Built during the time when the city of Birmingham, Alabama was at the peak of the iron industry, and just 10 years after it was founded, Sloss Furnaces quickly became one of the largest producers of pig iron in the world. And in their heyday, they rendered over a thousand tons in a day.
The Sloss Furnace Company was formed by Colonel James Withers Sloss, who was one of Birmingham founders. As a businessman and an entrepreneur, he knew that he would make a profit out of this.
The timing was just right. It was the pinnacle of the industrial age, and Birmingham was at the center of it.
The abundance of all the powerful minerals like iron ore, coal, and limestone, all used in making steel, made one hell of a combination, and the city exceptional. Everything was ripe for the taking, and very soon Birmingham would become widely known as “The Magic City.”
Located only a few blocks east of the city’s center, construction of the furnace began in 1881, lead by engineer Harry Hargreaves, a former student of English inventor Thomas Whitwell. Elyton Land Company donated the 50 acres of land, all in the service of the city’s industrial development and Birmingham’s first blast furnace.
As development was underway, Withers next arrangement was finding a way to secure Sloss Furnace’s exportation of steel. Using his political influence and wealth he made his way into becoming the president of the newly merged Nashville and Decatur Railway Company, and the first order of business he took was an extension of the railway line down to Birmingham. This step sealed the company and Magic City’s financial future.
The first blast of Sloss Furnaces commenced on April 18, 1882, and its first year of operation, over 24,000 tons of high-quality iron was produced. In 1883, at the Southern Exposition World Fair held in Louisville, Kentucky, Sloss pig iron won the bronze medal.
Nonetheless, the conditions at the factory weren’t great, to put it mildly. The environment was harsh and hostile for the hundreds of people who were there on a daily basis. Their rights weren’t protected by any government agency whatsoever, and on top of that the pay was extremely low, usually given in the form of scripts only good at the company store.
But what the workers feared the most was the place itself. The factory was a disaster waitin’ to happen. Everything from furnaces, to wheels, tunnels, had danger written all over it. Employees needed to take precautions, but the overwhelming 12 hours of work a day started to take its toll.
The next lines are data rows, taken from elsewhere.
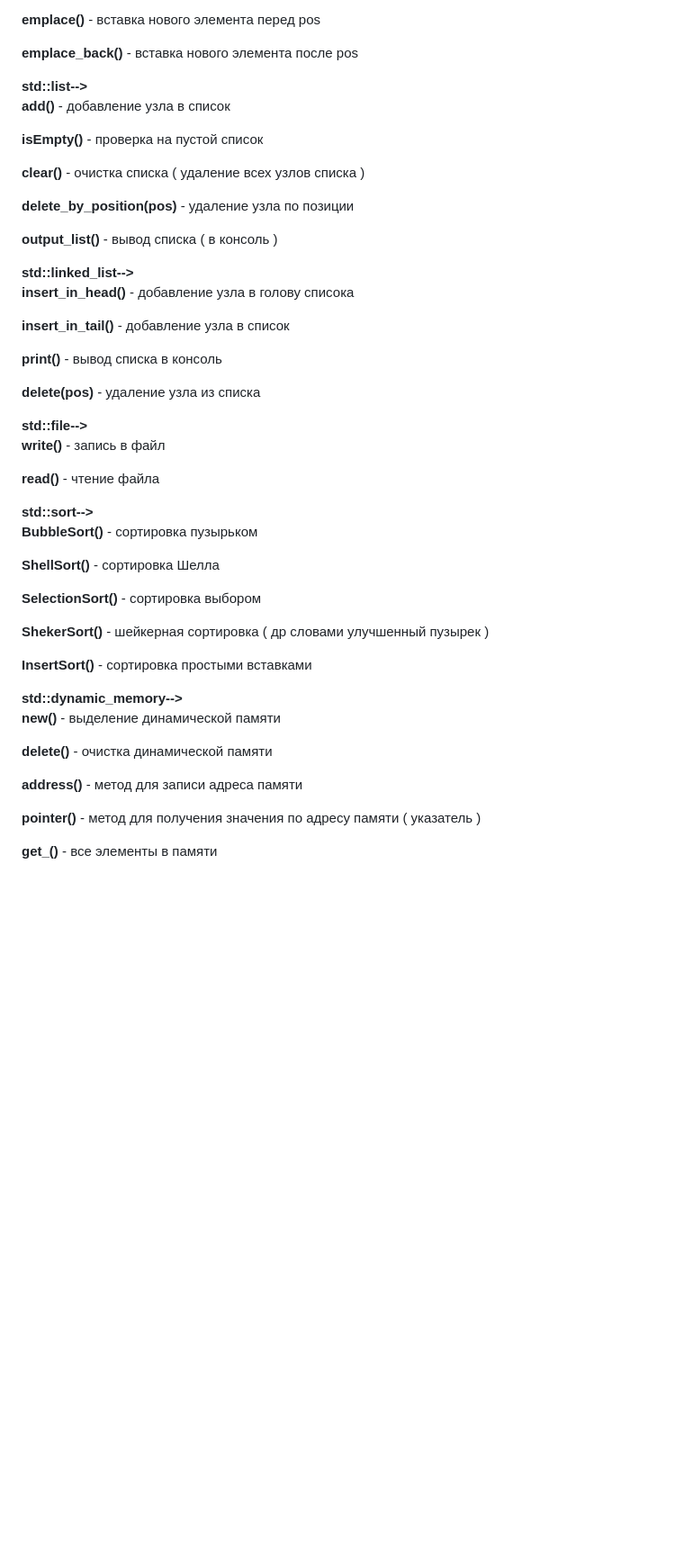
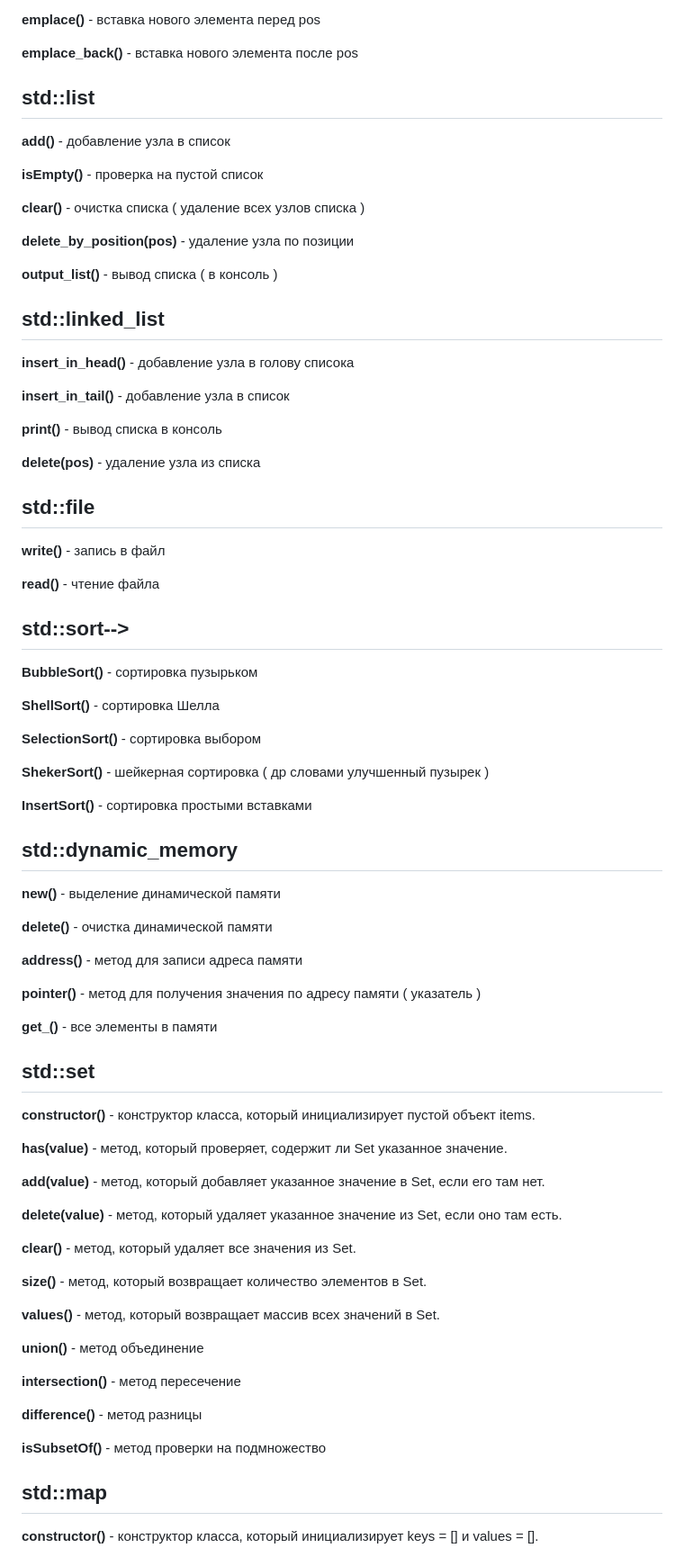
Before and after one commit to Santas7/std_for_javascript, a Markdown page: README.md, the part around one of its changes. Shown at 90% size. GitHub-like rendering; blank space fills up the shorter version.

```diff
--- a/README.md
+++ b/README.md
@@ -158,7 +158,7 @@ output_array()** - метод печати массива в консоль (о
 
 **emplace_back()** - вставка нового элемента после pos
 
-**std::list-->**\
+## std::list
 **add()** - добавление узла в список
 
 **isEmpty()** - проверка на пустой список
@@ -169,7 +169,7 @@ output_array()** - метод печати массива в консоль (о
 
 **output_list()** - вывод списка ( в консоль )
 
-**std::linked_list-->**\
+## std::linked_list
 **insert_in_head()** - добавление узла в голову списока
 
 **insert_in_tail()** - добавление узла в список
@@ -179,12 +179,12 @@ output_array()** - метод печати массива в консоль (о
 **delete(pos)** - удаление узла из списка
 
 
-**std::file-->**\
+## std::file
 **write()** - запись в файл
 
 **read()** - чтение файла
 
-**std::sort-->**\
+## std::sort-->
 **BubbleSort()** - сортировка пузырьком
 
 **ShellSort()** - сортировка Шелла
@@ -195,7 +195,7 @@ output_array()** - метод печати массива в консоль (о
 
 **InsertSort()** - сортировка простыми вставками
 
-**std::dynamic_memory-->**\
+## std::dynamic_memory
 **new()** - выделение динамической памяти
 
 **delete()** - очистка динамической памяти
@@ -205,3 +205,32 @@ output_array()** - метод печати массива в консоль (о
 **pointer()** - метод для получения значения по адресу памяти ( указатель )
 
 **get_()** - все элементы в памяти
+
+## std::set
+
+**constructor()** - конструктор класса, который инициализирует пустой объект items.
+
+**has(value)** - метод, который проверяет, содержит ли Set указанное значение.
+
+**add(value)** - метод, который добавляет указанное значение в Set, если его там нет.
+
+**delete(value)** - метод, который удаляет указанное значение из Set, если оно там есть.
+
+**clear()** - метод, который удаляет все значения из Set.
+
+**size()** - метод, который возвращает количество элементов в Set.
+
+**values()** - метод, который возвращает массив всех значений в Set.
+
+**union()** - метод объединение
+
+**intersection()** - метод пересечение
+
+**difference()** - метод разницы
+
+**isSubsetOf()** - метод проверки на подмножество
+
+## std::map
+
+**constructor()** - конструктор класса, который инициализирует keys = [] и values = [].
+
```
Also changed, not shown: other parts of README.md (+22 -3 lines).
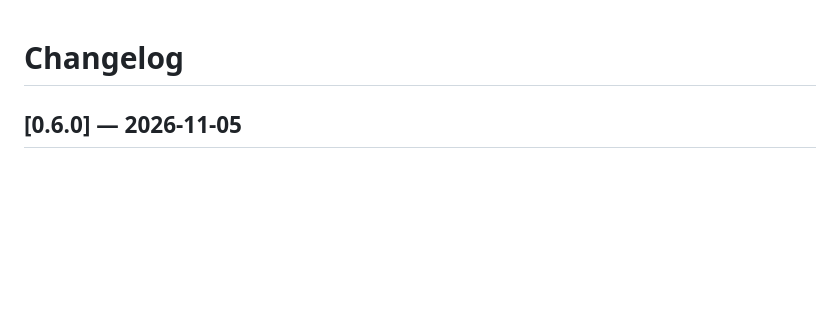
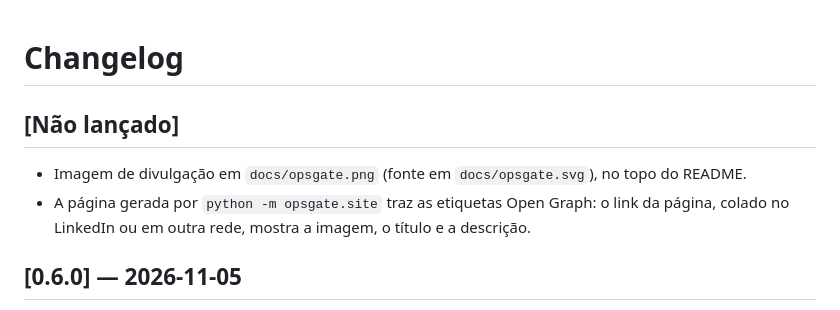
Before and after one commit to kadufarah1979/opsgate, a Markdown page: CHANGELOG.md, the part around the change. Drawn GitHub-style; blank space fills up the shorter version.

```diff
--- a/CHANGELOG.md
+++ b/CHANGELOG.md
@@ -1,4 +1,9 @@
 # Changelog
+
+## [Não lançado]
+
+- Imagem de divulgação em `docs/opsgate.png` (fonte em `docs/opsgate.svg`), no topo do README.
+- A página gerada por `python -m opsgate.site` traz as etiquetas Open Graph: o link da página, colado no LinkedIn ou em outra rede, mostra a imagem, o título e a descrição.
 
 ## [0.6.0] — 2026-11-05
 
```
Also changed, not shown: README.md (+2 -0 lines), docs/opsgate.png (added), 3 other files.
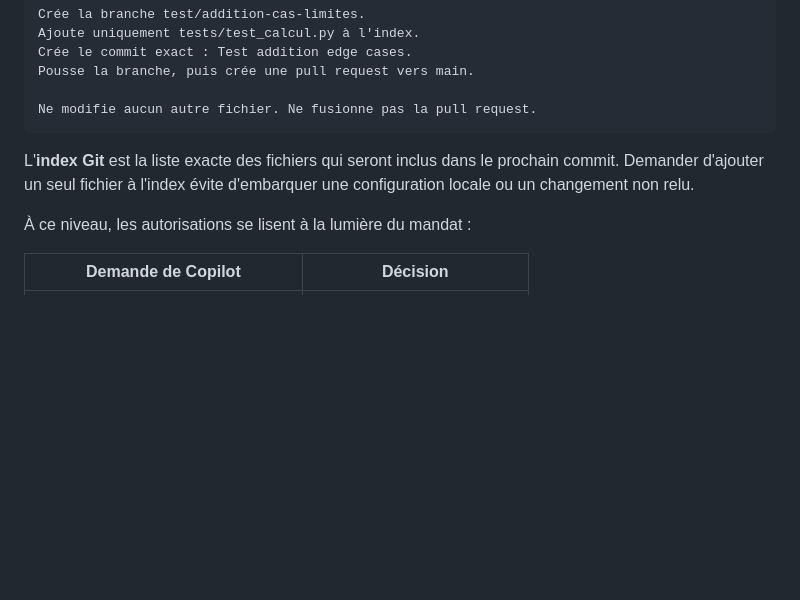
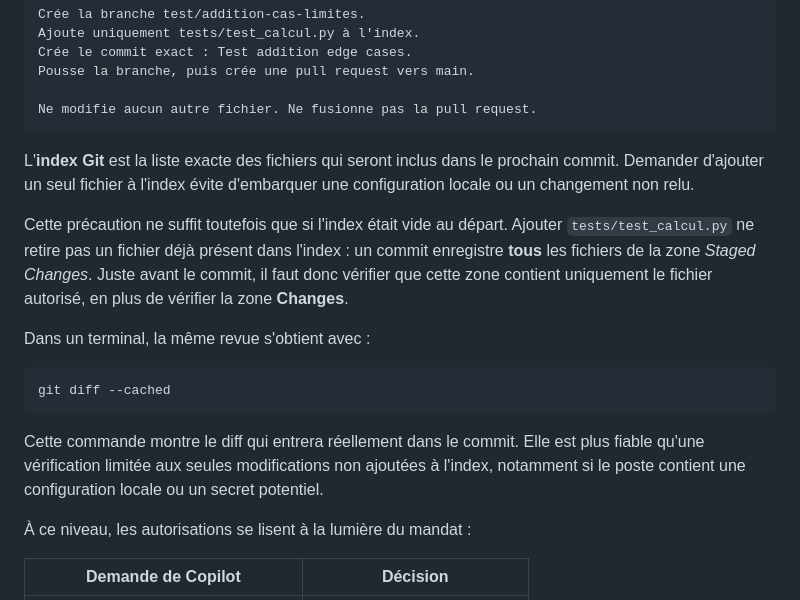
Before and after one commit to boscherj/agentic-software-engineering, a Markdown page: 02-copilot-agent-mode/README.md, the part around the change. Drawn GitHub-style; blank space fills up the shorter version.

Commit message:
Clarify staged diff review

````diff
--- a/02-copilot-agent-mode/README.md
+++ b/02-copilot-agent-mode/README.md
@@ -139,6 +139,23 @@ L'**index Git** est la liste exacte des fichiers qui seront inclus dans le
 prochain commit. Demander d'ajouter un seul fichier à l'index évite
 d'embarquer une configuration locale ou un changement non relu.
 
+Cette précaution ne suffit toutefois que si l'index était vide au départ.
+Ajouter `tests/test_calcul.py` ne retire pas un fichier déjà présent dans
+l'index : un commit enregistre **tous** les fichiers de la zone *Staged
+Changes*. Juste avant le commit, il faut donc vérifier que cette zone contient
+uniquement le fichier autorisé, en plus de vérifier la zone **Changes**.
+
+Dans un terminal, la même revue s'obtient avec :
+
+```bash
+git diff --cached
+```
+
+Cette commande montre le diff qui entrera réellement dans le commit. Elle est
+plus fiable qu'une vérification limitée aux seules modifications non ajoutées
+à l'index, notamment si le poste contient une configuration locale ou un
+secret potentiel.
+
 À ce niveau, les autorisations se lisent à la lumière du mandat :
 
 | Demande de Copilot | Décision |
````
Accidents at Sloss Furnaces was something that happened on a daily basis. People were getting injured by the machinery or burned by the molten steel almost all the time. However, some of them proved fatal. People lost their lives due to carbon monoxide poisoning or from the steam pipes explosive blasts. And the most unfortunate plummeted directly into their deaths, incinerated by the molten steel.
Be that as it may, Sloss Furnaces truly got to blossom once James Pickering Dovel took over as the new superintendent of construction in 1909. He redesigned and refurbished the place completely. And during his tenure at the company, 17 inventions were credited to his name. He rebuilt the furnaces from scratch by improving on the linings and altering the design, installed new boilers and boosters and designed an entirely new gas equipment.
In a way, the facility was his own personal workshop, that eventually granted him and the company a national recognition for innovation. By 1931, the factory was as good as new. However they didn’t stop there and for the next 21 years, Sloss continued its aggressive expansion and modernization all around Jefferson County.
Till the 1950s, things couldn’t be better for Sloss Furnaces. The were at the top of the world and it almost felt like the sky was the limit. And from then on, it all went downhill. Due to the exhaust fumes of the factory, Birmingham’s air pollution was now entering its critical phase and it didn’t take long for the citizens to turn against the company. All the way to the 1960s, Sloss continued to get publicly scrutinized but that was just a tiny problem compared to what followed next.
The US Clean Air Act demanded the closure of all old and out-of-date smelting works, and with the formation of the Environmental Protection Agency on December 2, 1970, Sloss Furnaces days were numbered. The company closed for good in 1971. After that, Birmingham authorities began pushing forward for redevelopment, so the site could be turned into a museum of industry. But when that proved impossible, they decided to go with demolition instead.
Luckily, members of the local Sloss Furnace Association who considered the factory to be of immense importance for the city’s history lobbied against it and prevailed. And in 1981, Sloss Furnaces was declared a national landmark and the only blast furnace in the US opened for public use.
Nowadays, even though Sloss Furnaces glory days are long over, it still stands, hidden in the outskirts of the city, in a state of despair, rusting away in oblivion. Mostly abandoned, the compound looks like a place that prophesies what a post-apocalyptic future would possibly look like. Stories about paranormal activity and ghosts at the complex have become extremely popular, especially after the facility was investigated by the team of Ghost Adventures, a tv show that played on Travel Chanel. And every year it hosts the famous “Ghost Tour”.
But, the facility mostly stands as a great monument to all the men who lost their lives working at the furnaces and were one of those responsible for making the city of Birmingham what it is today.